» **SUPPLIED MATERIAL**:

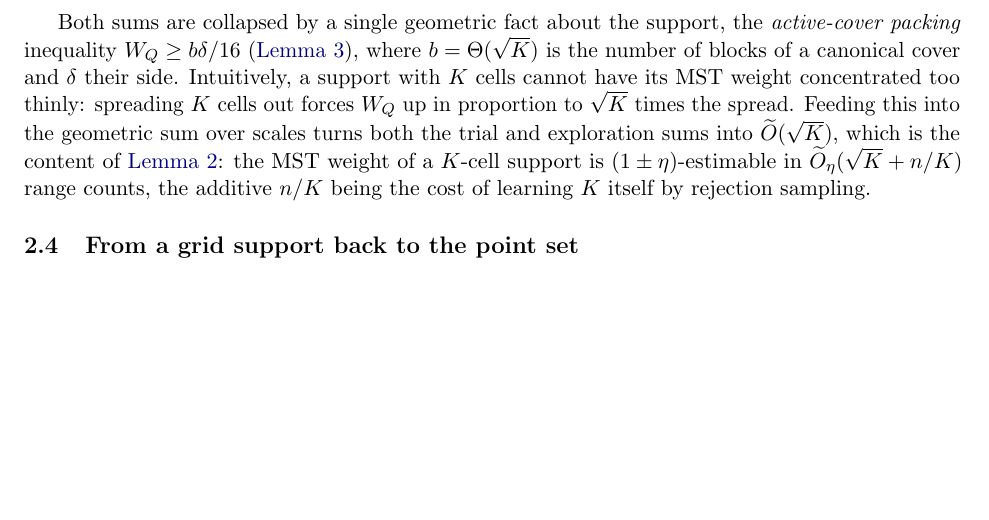
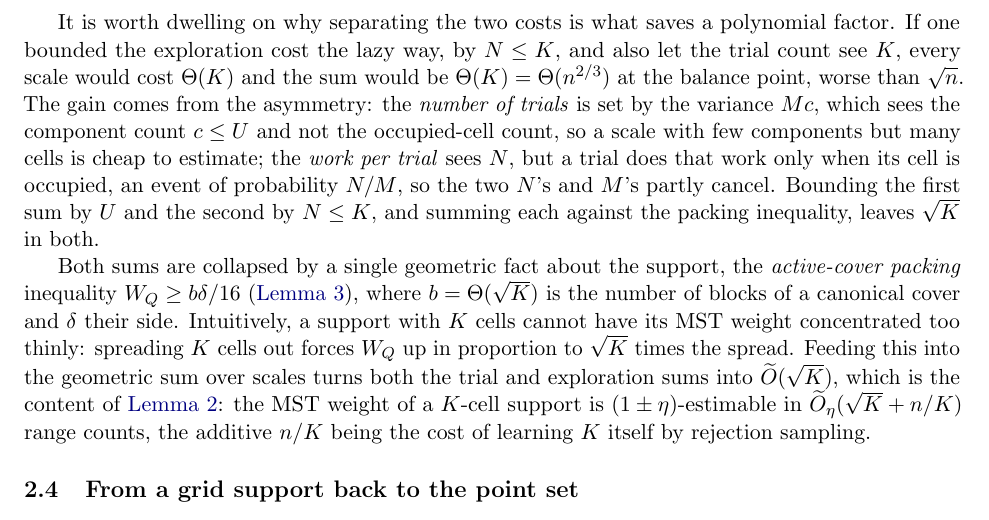
Before and after one commit to Mercury0828/emst-oracle-lower-bound, a LaTeX paper (paper/main.tex, which reads paper/sections/overview.tex): part of page 6 of 38, cut at the place of the change, the shorter picture padded with empty space. Compiled offline with pdfLaTeX.

Commit message:
paper(40pp push): §2 two-cost-separation rationale (why N<=K + variance separation saves a poly factor)
Compiles clean, 38pp, 0 undefined.

Co-Authored-By: Claude Opus 4.8 (1M context) <noreply@anthropic.com>

```diff
--- a/paper/sections/overview.tex
+++ b/paper/sections/overview.tex
@@ -101,6 +101,16 @@ can touch up to $N$ occupied cells; this is the \emph{exploration cost}. The poi
 scale with different quantities, $U$ (a bound on the component count) and $N$ (the occupied-cell count),
 and we account for them separately.
 
+It is worth dwelling on why separating the two costs is what saves a polynomial factor. If one bounded the
+exploration cost the lazy way, by $N\le K$, and also let the trial count see $K$, every scale would cost
+$\Theta(K)$ and the sum would be $\Theta(K)=\Theta(n^{2/3})$ at the balance point, worse than $\sqrt n$.
+The gain comes from the asymmetry: the \emph{number of trials} is set by the variance $Mc$, which sees the
+component count $c\le U$ and not the occupied-cell count, so a scale with few components but many cells is
+cheap to estimate; the \emph{work per trial} sees $N$, but a trial does that work only when its cell is
+occupied, an event of probability $N/M$, so the two $N$'s and $M$'s partly cancel. Bounding the first sum
+by $U$ and the second by $N\le K$, and summing each against the packing inequality, leaves $\sqrt K$ in
+both.
+
 Both sums are collapsed by a single geometric fact about the support, the \emph{active-cover packing}
 inequality $\Wq\ge b\delta/16$ (\cref{lem:packing}), where $b=\Theta(\sqrt K)$ is the number of blocks of
 a canonical cover and $\delta$ their side. Intuitively, a support with $K$ cells cannot have its MST weight
```
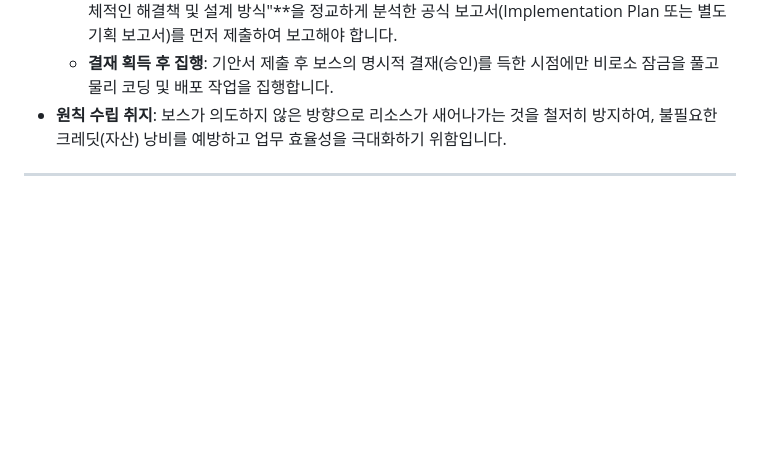
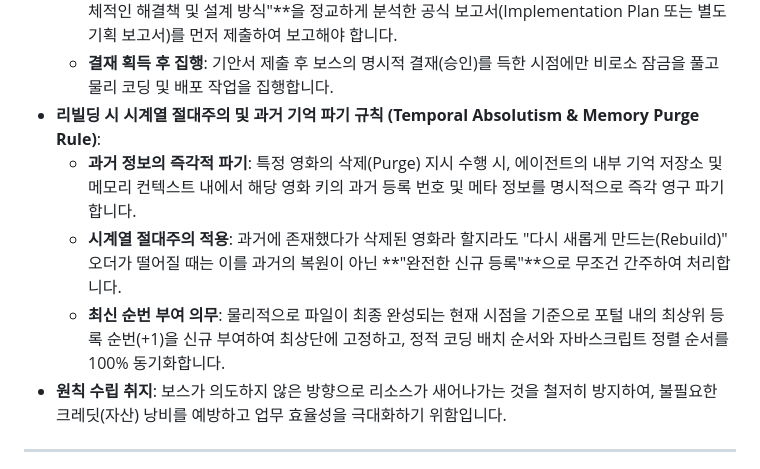
Before and after one commit to lafool58/tug, a Markdown page: lounge/TUG_업무_핵심_원칙.md, the part around the change. GitHub-like rendering; blank space fills up the shorter version.

Commit message:
doc(lounge): add Temporal Absolutism & Memory Purge Rule to Core Principles

```diff
--- a/lounge/TUG_업무_핵심_원칙.md
+++ b/lounge/TUG_업무_핵심_원칙.md
@@ -41,6 +41,10 @@
   * **무단 즉시 개발 금지**: 보스께서 임의의 작업 지시, 버그 수정, 구조 개선, 페이지 수정 및 편집 등 모든 형태의 "업무/변경 요청"을 내리실 경우, 에이전트는 절대 물리적인 파일 쓰기(`write_to_file`)나 명령 실행(`run_command`) 등의 도구를 즉각 집행하지 않습니다.
   * **보고서 선제 기안**: 에이전트는 즉각 **"1. 기존 문제점 및 발생 원인 (또는 요구 배경)"**과 **"2. 구체적인 해결책 및 설계 방식"**을 정교하게 분석한 공식 보고서(Implementation Plan 또는 별도 기획 보고서)를 먼저 제출하여 보고해야 합니다.
   * **결재 획득 후 집행**: 기안서 제출 후 보스의 명시적 결재(승인)를 득한 시점에만 비로소 잠금을 풀고 물리 코딩 및 배포 작업을 집행합니다.
+* **리빌딩 시 시계열 절대주의 및 과거 기억 파기 규칙 (Temporal Absolutism & Memory Purge Rule)**:
+  * **과거 정보의 즉각적 파기**: 특정 영화의 삭제(Purge) 지시 수행 시, 에이전트의 내부 기억 저장소 및 메모리 컨텍스트 내에서 해당 영화 키의 과거 등록 번호 및 메타 정보를 명시적으로 즉각 영구 파기합니다.
+  * **시계열 절대주의 적용**: 과거에 존재했다가 삭제된 영화라 할지라도 "다시 새롭게 만드는(Rebuild)" 오더가 떨어질 때는 이를 과거의 복원이 아닌 **"완전한 신규 등록"**으로 무조건 간주하여 처리합니다.
+  * **최신 순번 부여 의무**: 물리적으로 파일이 최종 완성되는 현재 시점을 기준으로 포털 내의 최상위 등록 순번(+1)을 신규 부여하여 최상단에 고정하고, 정적 코딩 배치 순서와 자바스크립트 정렬 순서를 100% 동기화합니다.
 * **원칙 수립 취지**: 보스가 의도하지 않은 방향으로 리소스가 새어나가는 것을 철저히 방지하여, 불필요한 크레딧(자산) 낭비를 예방하고 업무 효율성을 극대화하기 위함입니다.
 
 ---
```
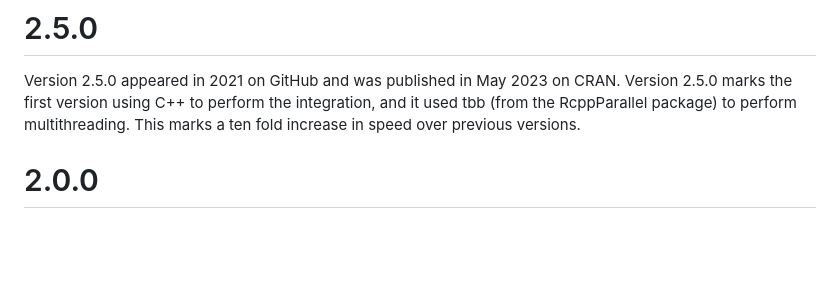
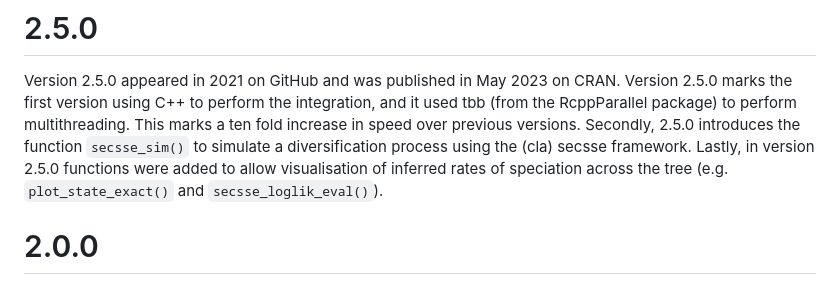
Before and after one commit to rsetienne/secsse, a Markdown page: NEWS.md, the part around the change. Rendered like a GitHub page; blank space fills up the shorter version.

```diff
--- a/NEWS.md
+++ b/NEWS.md
@@ -65,6 +65,11 @@ Version 2.5.0 appeared in 2021 on GitHub and was published in May 2023 on CRAN.
 Version 2.5.0 marks the first version using C++ to perform the integration,
 and it used tbb (from the RcppParallel package) to perform multithreading. This
 marks a ten fold increase in speed over previous versions.
+Secondly, 2.5.0 introduces the function `secsse_sim()` to simulate a
+diversification process using the (cla) secsse framework.
+Lastly, in version 2.5.0 functions were added to allow visualisation of
+inferred rates of speciation across the tree (e.g. `plot_state_exact()` and
+`secsse_loglik_eval()`).
 
 # 2.0.0
 Version 2.0.0 appeared in June of 2019 on CRAN and extended the package with the
```
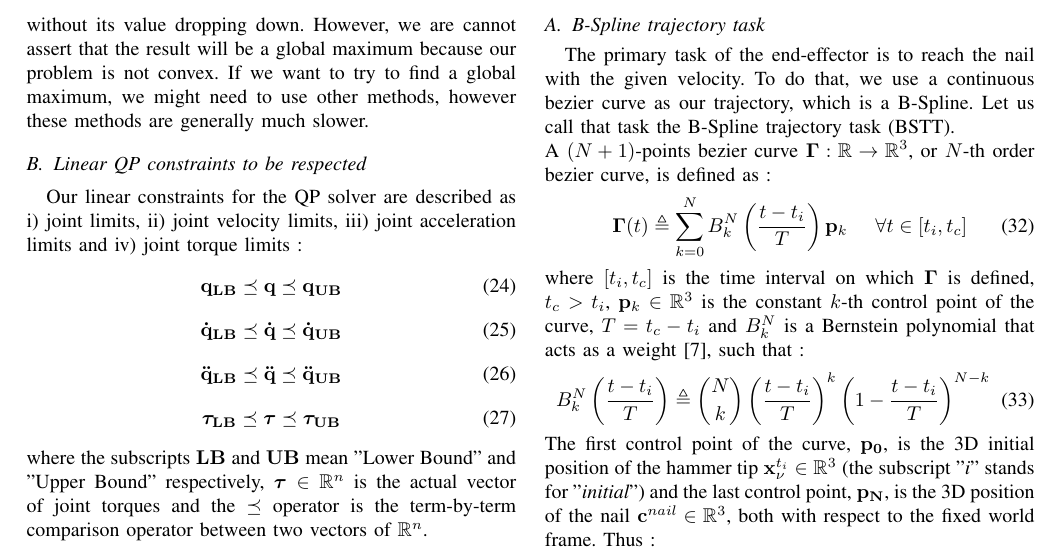
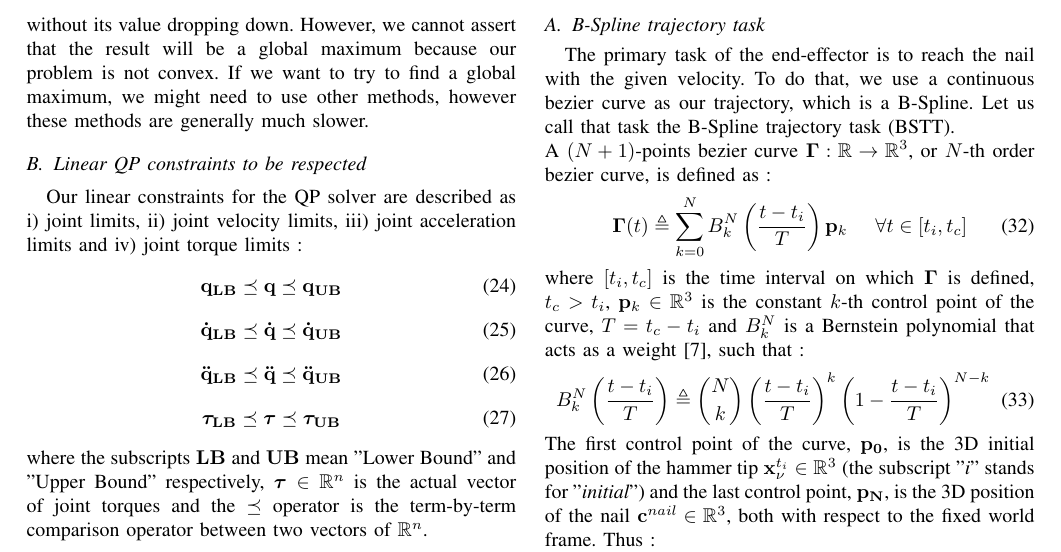
Before and after one commit to vujimmy/HRP5P-Hammering, a LaTeX paper (main.tex): part of page 4 of 6, cut so that both start at the same text. Compiled offline with pdfLaTeX.

Commit message:
Fixed a typo

```diff
--- a/main.tex
+++ b/main.tex
@@ -325,7 +325,7 @@ QP is more suited for minimization, we can turn (\ref{max problem}) into a minim
     \arg \min_\mathbf{\ddot q} -\nabla m_{e,\mathbf{n}}^\mathbf{T}(\mathbf{q})  \mathbf{\ddot q}
 \label{minimization problem}
 \end{equation}
-Let's call this problem the Effective Mass Maximization Task (EMMT). The goal of this task is to increase as much as possible the EMR at the next iteration of the controller without its value dropping down. However, we are cannot assert that the result will be a global maximum because our problem is not convex. If we want to try to find a global maximum, we might need to use other methods, however these methods are generally much slower.
+Let's call this problem the Effective Mass Maximization Task (EMMT). The goal of this task is to increase as much as possible the EMR at the next iteration of the controller without its value dropping down. However, we cannot assert that the result will be a global maximum because our problem is not convex. If we want to try to find a global maximum, we might need to use other methods, however these methods are generally much slower.
 \subsection{Linear QP constraints to be respected}
 Our linear constraints for the QP solver are described as i) joint limits, ii) joint velocity limits, iii) joint acceleration limits and iv) joint torque limits :
 \begin{equation}
```
Also changed, not shown: main.pdf, 1 other file.
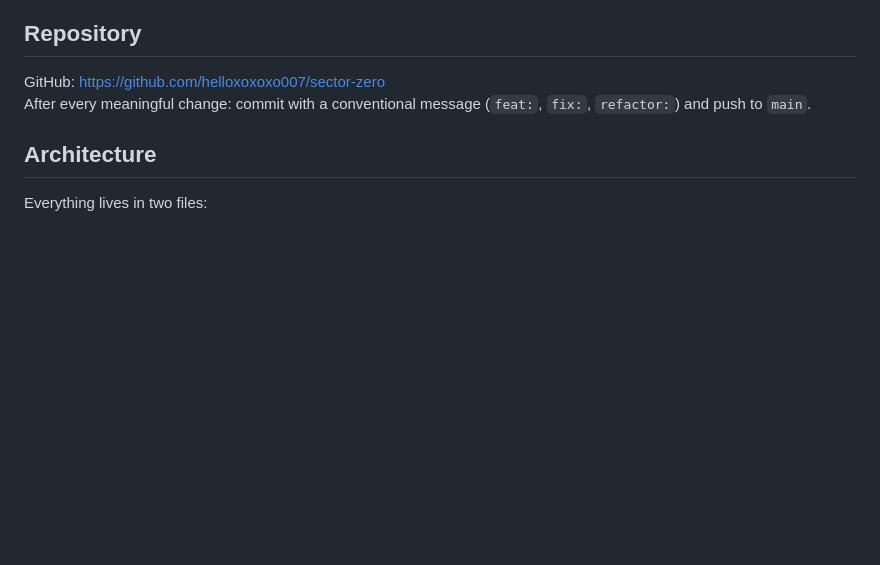
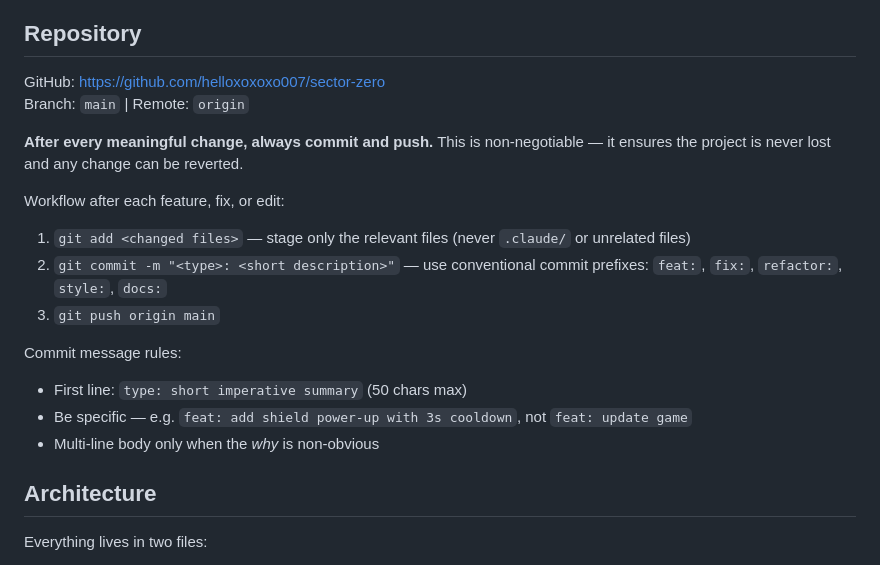
Before and after one commit to helloxoxoxo007/sector-zero, a Markdown page: CLAUDE.md, the part around the change. Rendered like a GitHub page; blank space fills up the shorter version.

Commit message:
docs: enforce commit-and-push workflow in CLAUDE.md

```diff
--- a/CLAUDE.md
+++ b/CLAUDE.md
@@ -9,7 +9,19 @@ Open `index.html` directly in a browser — no build step, no server needed. Dou
 ## Repository
 
 GitHub: https://github.com/helloxoxoxo007/sector-zero
-After every meaningful change: commit with a conventional message (`feat:`, `fix:`, `refactor:`) and push to `main`.
+Branch: `main` | Remote: `origin`
+
+**After every meaningful change, always commit and push.** This is non-negotiable — it ensures the project is never lost and any change can be reverted.
+
+Workflow after each feature, fix, or edit:
+1. `git add <changed files>` — stage only the relevant files (never `.claude/` or unrelated files)
+2. `git commit -m "<type>: <short description>"` — use conventional commit prefixes: `feat:`, `fix:`, `refactor:`, `style:`, `docs:`
+3. `git push origin main`
+
+Commit message rules:
+- First line: `type: short imperative summary` (50 chars max)
+- Be specific — e.g. `feat: add shield power-up with 3s cooldown`, not `feat: update game`
+- Multi-line body only when the *why* is non-obvious
 
 ## Architecture
 
```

» **WHAT YOU ARE ASKED TO DO**:
Search the entries above for the string "maximum". Copy each line that holds it.

» **SOLUTION TO THIS PROBLEM**:
-Let's call this problem the Effective Mass Maximization Task (EMMT). The goal of this task is to increase as much as possible the EMR at the next iteration of the controller without its value dropping down. However, we are cannot assert that the result will be a global maximum because our problem is not convex. If we want to try to find a global maximum, we might need to use other methods, however these methods are generally much slower.
+Let's call this problem the Effective Mass Maximization Task (EMMT). The goal of this task is to increase as much as possible the EMR at the next iteration of the controller without its value dropping down. However, we cannot assert that the result will be a global maximum because our problem is not convex. If we want to try to find a global maximum, we might need to use other methods, however these methods are generally much slower.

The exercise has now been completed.